Maybe it would cost to much money to create something as complex as Encore but we need a DVD/4K Blu-ray authoring solution. DVD and Blu-ray authoring gets mentioned in the FCPX forums, Edius forums, Premiere Pro forums, Avid forums etc. There has to be money to be made from an inexpensive DVD/Blu-ray solution. I say bundle it with Premiere Pro but make FCPX, Edius and Avid users pay for it.
@Andy (and everyone)
The myth that it would cost too much to develop is utter nonsense.
As I keep saying, the original AuthorCore is almost certainly up for licensing again now that Scenarist LLC own their tools again, having bought back after the disastrous corporate sellout from Sonic Solutions to Rovi, who IMO had only bought Sonic in order to close them down as Rovi's main market is streaming on Demand (or the SOD model as I like to call it).

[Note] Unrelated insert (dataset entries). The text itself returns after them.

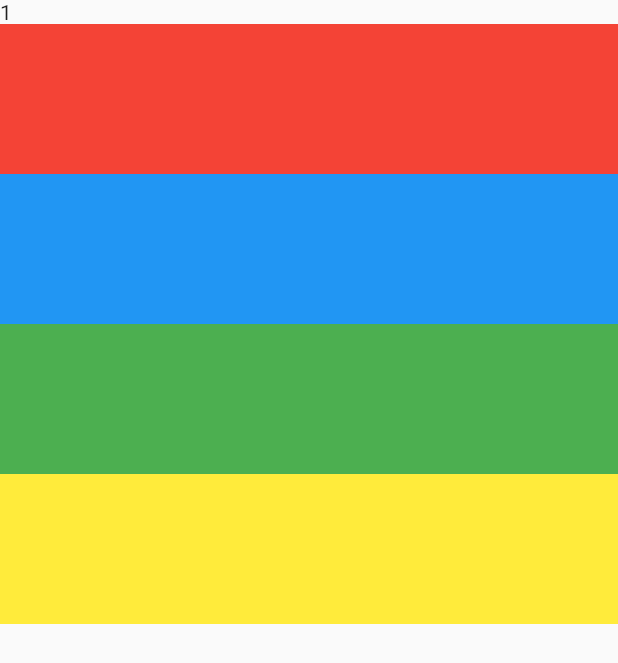
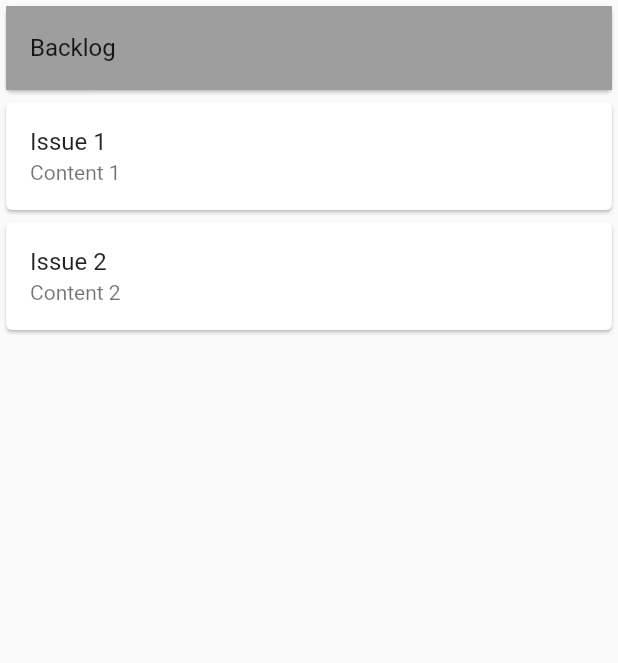
Before and after one commit to fickle-project/fickle-client, a Flutter app: the screen it shows after launch, on a phone screen of 412 x 824 dp. Shown: the top 663 px of the screen. Run offline on Flutter 3.47's test engine with Material 2 defaults, Android fonts, the phone set to English and light mode, and no system bars.

Commit message:
add: column と issue を追加

```diff
--- /dev/null
+++ b/lib/components/_components.dart
@@ -0,0 +1,2 @@
+export 'package:fickle_client/components/fickle_column.dart';
+export 'package:fickle_client/components/fickle_issue.dart';
--- /dev/null
+++ b/lib/components/fickle_column.dart
@@ -0,0 +1,31 @@
+import 'package:flutter/material.dart';
+
+import 'package:fickle_client/components/_components.dart';
+
+class FickleColumn extends StatelessWidget {
+  const FickleColumn({
+    super.key,
+    required this.name,
+    required this.color,
+    this.issues = const [],
+  });
+
+  final String name;
+  final Color color;
+  final List<FickleIssue> issues;
+
+  @override
+  Widget build(BuildContext context) {
+    return ListView(
+      children: [
+        Card(
+          child: ListTile(
+            title: Text(name),
+            tileColor: color,
+          ),
+        ),
+        ...issues
+      ],
+    );
+  }
+}
--- /dev/null
+++ b/lib/components/fickle_issue.dart
@@ -0,0 +1,22 @@
+import 'package:flutter/material.dart';
+
+class FickleIssue extends StatelessWidget {
+  const FickleIssue({
+    super.key,
+    required this.name,
+    this.content,
+  });
+
+  final String name;
+  final String? content;
+
+  @override
+  Widget build(BuildContext context) {
+    return Card(
+      child: ListTile(
+        title: Text(name),
+        subtitle: content != null ? Text(content!) : null,
+      ),
+    );
+  }
+}
--- a/lib/main.dart
+++ b/lib/main.dart
@@ -1,5 +1,6 @@
-import 'package:fickle_client/pages/index_page.dart';
 import 'package:flutter/material.dart';
+
+import 'package:fickle_client/pages/home/index_page.dart';
 
 void main() {
   runApp(const MyApp());
@@ -10,97 +11,9 @@ class MyApp extends StatelessWidget {
 
   @override
   Widget build(BuildContext context) {
-    return MaterialApp(
-      title: 'Flutter Demo',
-      theme: ThemeData(
-        primarySwatch: Colors.blue,
-      ),
-      home: const IndexPage(),
+    return const MaterialApp(
+      title: 'Fickle Client',
+      home: IndexPage(),
     );
   }
 }
-
-class MyHomePage extends StatefulWidget {
-  const MyHomePage({super.key, required this.title});
-
-  // This widget is the home page of your application. It is stateful, meaning
-  // that it has a State object (defined below) that contains fields that affect
-  // how it looks.
-
-  // This class is the configuration for the state. It holds the values (in this
-  // case the title) provided by the parent (in this case the App widget) and
-  // used by the build method of the State. Fields in a Widget subclass are
-  // always marked "final".
-
-  final String title;
-
-  @override
-  State<MyHomePage> createState() => _MyHomePageState();
-}
-
-class _MyHomePageState extends State<MyHomePage> {
-  int _counter = 0;
-
-  void _incrementCounter() {
-    setState(() {
-      // This call to setState tells the Flutter framework that something has
-      // changed in this State, which causes it to rerun the build method below
-      // so that the display can reflect the updated values. If we changed
-      // _counter without calling setState(), then the build method would not be
-      // called again, and so nothing would appear to happen.
-      _counter++;
-    });
-  }
-
-  @override
-  Widget build(BuildContext context) {
-    // This method is rerun every time setState is called, for instance as done
-    // by the _incrementCounter method above.
-    //
-    // The Flutter framework has been optimized to make rerunning build methods
-    // fast, so that you can just rebuild anything that needs updating rather
-    // than having to individually change instances of widgets.
-    return Scaffold(
-      appBar: AppBar(
-        // Here we take the value from the MyHomePage object that was created by
-        // the App.build method, and use it to set our appbar title.
-        title: Text(widget.title),
-      ),
-      body: Center(
-        // Center is a layout widget. It takes a single child and positions it
-        // in the middle of the parent.
-        child: Column(
-          // Column is also a layout widget. It takes a list of children and
-          // arranges them vertically. By default, it sizes itself to fit its
-          // children horizontally, and tries to be as tall as its parent.
-          //
-          // Invoke "debug painting" (press "p" in the console, choose the
-          // "Toggle Debug Paint" action from the Flutter Inspector in Android
-          // Studio, or the "Toggle Debug Paint" command in Visual Studio Code)
-          // to see the wireframe for each widget.
-          //
-          // Column has various properties to control how it sizes itself and
-          // how it positions its children. Here we use mainAxisAlignment to
-          // center the children vertically; the main axis here is the vertical
-          // axis because Columns are vertical (the cross axis would be
-          // horizontal).
-          mainAxisAlignment: MainAxisAlignment.center,
-          children: <Widget>[
-            const Text(
-              'You have pushed the button this many times:',
-            ),
-            Text(
-              '$_counter',
-              style: Theme.of(context).textTheme.headline4,
-            ),
-          ],
-        ),
-      ),
-      floatingActionButton: FloatingActionButton(
-        onPressed: _incrementCounter,
-        tooltip: 'Increment',
-        child: const Icon(Icons.add),
-      ), // This trailing comma makes auto-formatting nicer for build methods.
-    );
-  }
-}
--- /dev/null
+++ b/lib/pages/home/index_page.dart
@@ -0,0 +1,56 @@
+import 'package:flutter/material.dart';
+import 'package:flutter/gestures.dart';
+
+import 'package:fickle_client/components/_components.dart';
+
+// マウスでタブを切り替えるために必要
+class _MouseDraggableScrollBehavior extends MaterialScrollBehavior {
+  @override
+  Set<PointerDeviceKind> get dragDevices => <PointerDeviceKind>{
+        PointerDeviceKind.touch,
+        PointerDeviceKind.mouse,
+      };
+}
+
+class IndexPage extends StatelessWidget {
+  const IndexPage({super.key});
+
+  @override
+  Widget build(BuildContext context) {
+    final Size size = MediaQuery.of(context).size;
+
+    return Scaffold(
+      body: ScrollConfiguration(
+        behavior: _MouseDraggableScrollBehavior(),
+        child: DefaultTabController(
+          length: 4,
+          child: SizedBox(
+            height: size.height,
+            child: Column(
+              children: const [
+                Expanded(
+                  child: TabBarView(
+                    physics: PageScrollPhysics(),
+                    children: [
+                      FickleColumn(
+                        name: 'Backlog',
+                        color: Colors.grey,
+                        issues: [
+                          FickleIssue(name: 'Issue 1', content: 'Content 1'),
+                          FickleIssue(name: 'Issue 2', content: 'Content 2'),
+                        ],
+                      ),
+                      FickleColumn(name: 'In Progress', color: Colors.blue),
+                      FickleColumn(name: 'Pending', color: Colors.red),
+                      FickleColumn(name: 'Done', color: Colors.green),
+                    ],
+                  ),
+                ),
+              ],
+            ),
+          ),
+        ),
+      ),
+    );
+  }
+}
--- a/lib/pages/index_page.dart
+++ /dev/null
@@ -1,104 +0,0 @@
-import 'package:flutter/material.dart';
-import 'package:flutter/gestures.dart';
-
-class MouseDraggableScrollBehavior extends MaterialScrollBehavior {
-  @override
-  Set<PointerDeviceKind> get dragDevices => <PointerDeviceKind>{
-        PointerDeviceKind.touch,
-        PointerDeviceKind.mouse,
-      };
-}
-
-class IndexPage extends StatelessWidget {
-  const IndexPage({super.key});
-
-  @override
-  Widget build(BuildContext context) {
-    final Size size = MediaQuery.of(context).size;
-
-    return Scaffold(
-        body: ScrollConfiguration(
-      behavior: MouseDraggableScrollBehavior(),
-      child: DefaultTabController(
-        length: 3,
-        child: SizedBox(
-          height: size.height,
-          child: Column(
-            children: [
-              Expanded(
-                child: TabBarView(
-                  physics: PageScrollPhysics(),
-                  children: [
-                    ListView(
-                      children: [
-                        Text('1'),
-                        Container(
-                          height: 100,
-                          color: Colors.red,
-                        ),
-                        Container(
-                          height: 100,
-                          color: Colors.blue,
-                        ),
-                        Container(
-                          height: 100,
-                          color: Colors.green,
-                        ),
-                        Container(
-                          height: 100,
-                          color: Colors.yellow,
-                        ),
-                      ],
-                    ),
-                    ListView(
-                      children: [
-                        Text('2'),
-                        Container(
-                          height: 100,
-                          color: Colors.red,
-                        ),
-                        Container(
-                          height: 100,
-                          color: Colors.blue,
-                        ),
-                        Container(
-                          height: 100,
-                          color: Colors.green,
-                        ),
-                        Container(
-                          height: 100,
-                          color: Colors.yellow,
-                        ),
-                      ],
-                    ),
-                    ListView(
-                      children: [
-                        Text('3'),
-                        Container(
-                          height: 100,
-                          color: Colors.red,
-                        ),
-                        Container(
-                          height: 100,
-                          color: Colors.blue,
-                        ),
-                        Container(
-                          height: 100,
-                          color: Colors.green,
-                        ),
-                        Container(
-                          height: 100,
-                          color: Colors.yellow,
-                        ),
-                      ],
-                    ),
-                  ]
-                )
-              ),
-            ],
-          ),
-        ),
-      ),
-    ));
-  }
-}
```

The biggest problem for starting from scratch as a developer is the cost of being a licensed developer, and without being a licensed developer you cannot create BDCMF replication masters and you cannot sell BD-R in any form as Blu-ray, because according to Sony (who own the format) it is non compliant product.
So the answer is to license an authorcore, just as Adobe did with Encore.
I hear the comments about the insane metrics and agree completely that anybody who bases serious decisions based on what an algorithm tells them should be decreed clinically insane, as no algorithm is better than the assumptions used & the programmers who wrote it. And all too often these things are done specifically to output a desired answer as opposed to what is reality.
The whole world has gone mad
How do I actually get quotes these days? Call me a dumb newbie, but I cannot see how to do it when it used to be right there in plain sight. sighs. It's a hard life, being a luddite these days.
Which seamlessly branching off there back on thread, but I am sorry to say to Ann above that in all seriousness, going to 4K Blu-ray would be an utter waste of development money as the physical 'Ultra HD Blu-ray' media is falling flat almost as quickly as Blu-ray 3D did (guys, the clue there was always the glasses - any media that uses trick glasses is not going to do well commercially), Ultra HD (aka 4K) - anyone who has not already gone down that path probably won't bother and as the accountants will tell you any production you put out on 4K also requires a separate, independent one at 'regular' 1080p True HD - remember this? The one the studios touted as 'the bestest evah', and the self-same format that is exponentially more expensive to produce than DVD ever was even at it's most pretentious easter-egg laden worst all the way back to late last century. Sorry peeps, I am in whimsical mood here but please bear wiith me - there is a point, and I will (eventually) get to it.
Now where was I? Oh yes - the delicious irony of DVD still refusing to go away mainly because the Blu-ray market has not grown in the same manner that DVD did and I cannot but help wonder if this is yet another cost cutting exercise forced onto programme & content makers for economic reasons when cutting down the quality of your filming would seem to be at cross-purposes with what you are doing! Nonetheless, after accountants up & down the industry had got rid of all the wonderful 35 & 70mm cameras, the editing machines, their maintenance & the skill needed to keep them working in favour of shooting 'directly to NTSC Digital' so there is a whole period of probably close to 20 years where all that exists now are NTSC Video files, probably stored as mp4 (which is indeed, sad to say, lossy).
DVD costs a fraction of what it costs on Blu-ray, and you can double that again if you want a 4k version.
You can start with a 1920x1080/24fps HD mastered video file nowadays and drop that to DVD whilst keeping the progressive flags. Any modern upscaling player will have no difficulty outputting such a DVD and it can look great - a trick Hollywood has known for decades now.
Adobe really should get back to Encore - I wager they still have not even approached Scenarist LLC about re-licensing the old Authorcore, which is full spec if anybody coded it ON in the GUI.
It's not HD or Blu-ray, but at the factory costs for Blu you are probably better off on Vimeo or similar, creating your own MP4 for that, and selling DVD done as well as you can make them at pennies a copy.